§ WHAT THE TASK ASKS: Word for word and without images, reproduce the listing that follows.

(SUPPLIED INFORMATION)

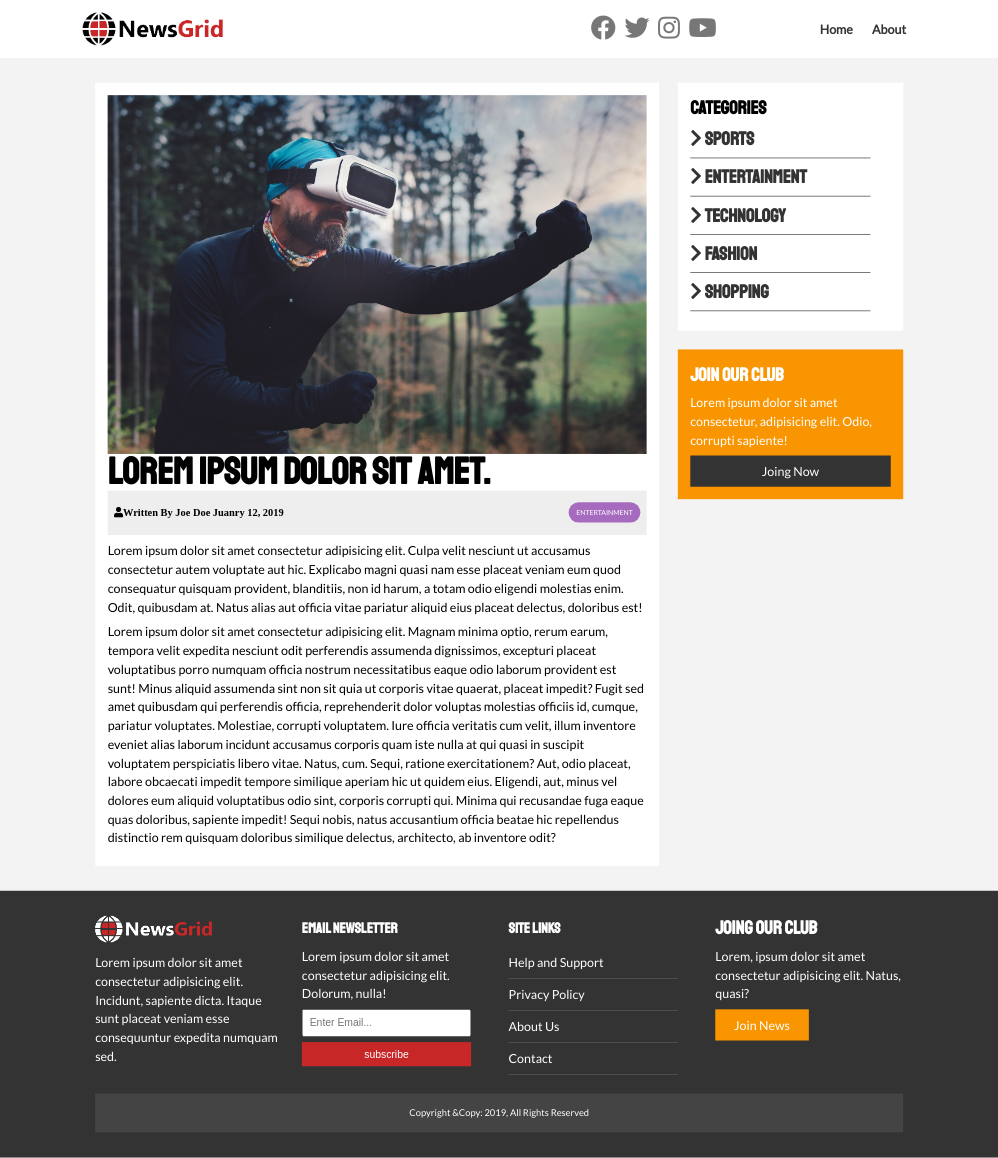
Repository: EswinGiova/NewsGrid
Page: article.html
An editor plug-in stored every save of this project. The page is shown before and after the next save, followed by the edit.
The browser window is 1280 px wide. The pictures show the whole page, at 78% of full size.
Some web libraries are served in a nearby version.

Above is the page before, as saved 2020-09-21 17:50:14.

After the next save:
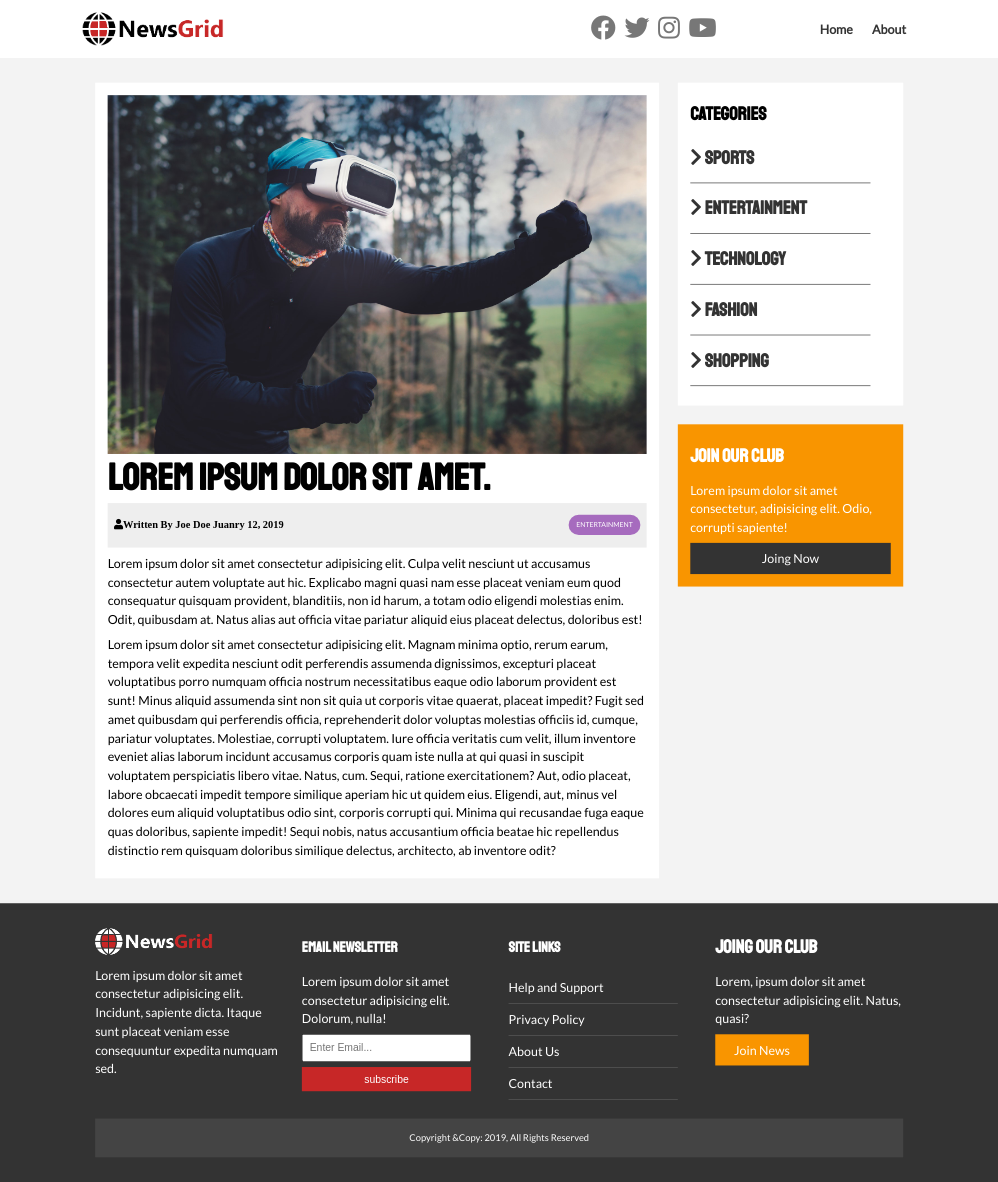
Saved 5 s later.
--- a/css/style.css
+++ b/css/style.css
@@ -46,7 +46,7 @@ h5,
 h6 {
   font-family: 'Staatliches', cursive;
   margin-bottom: 0.55rem;
-  line-height: 2rem;
+  line-height: 3rem;
 }
 
 /*  utility class */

(End SUPPLIED INFORMATION)

§ SOLUTION FOR THIS TASK:
Repository: EswinGiova/NewsGrid
Page: article.html
An editor plug-in stored every save of this project. The page is shown before and after the next save, followed by the edit.
The browser window is 1280 px wide. The pictures show the whole page, at 78% of full size.
Some web libraries are served in a nearby version.

Above is the page before, as saved 2020-09-21 17:50:14.

After the next save:
Saved 5 s later.
--- a/css/style.css
+++ b/css/style.css
@@ -46,7 +46,7 @@ h5,
 h6 {
   font-family: 'Staatliches', cursive;
   margin-bottom: 0.55rem;
-  line-height: 2rem;
+  line-height: 3rem;
 }
 
 /*  utility class */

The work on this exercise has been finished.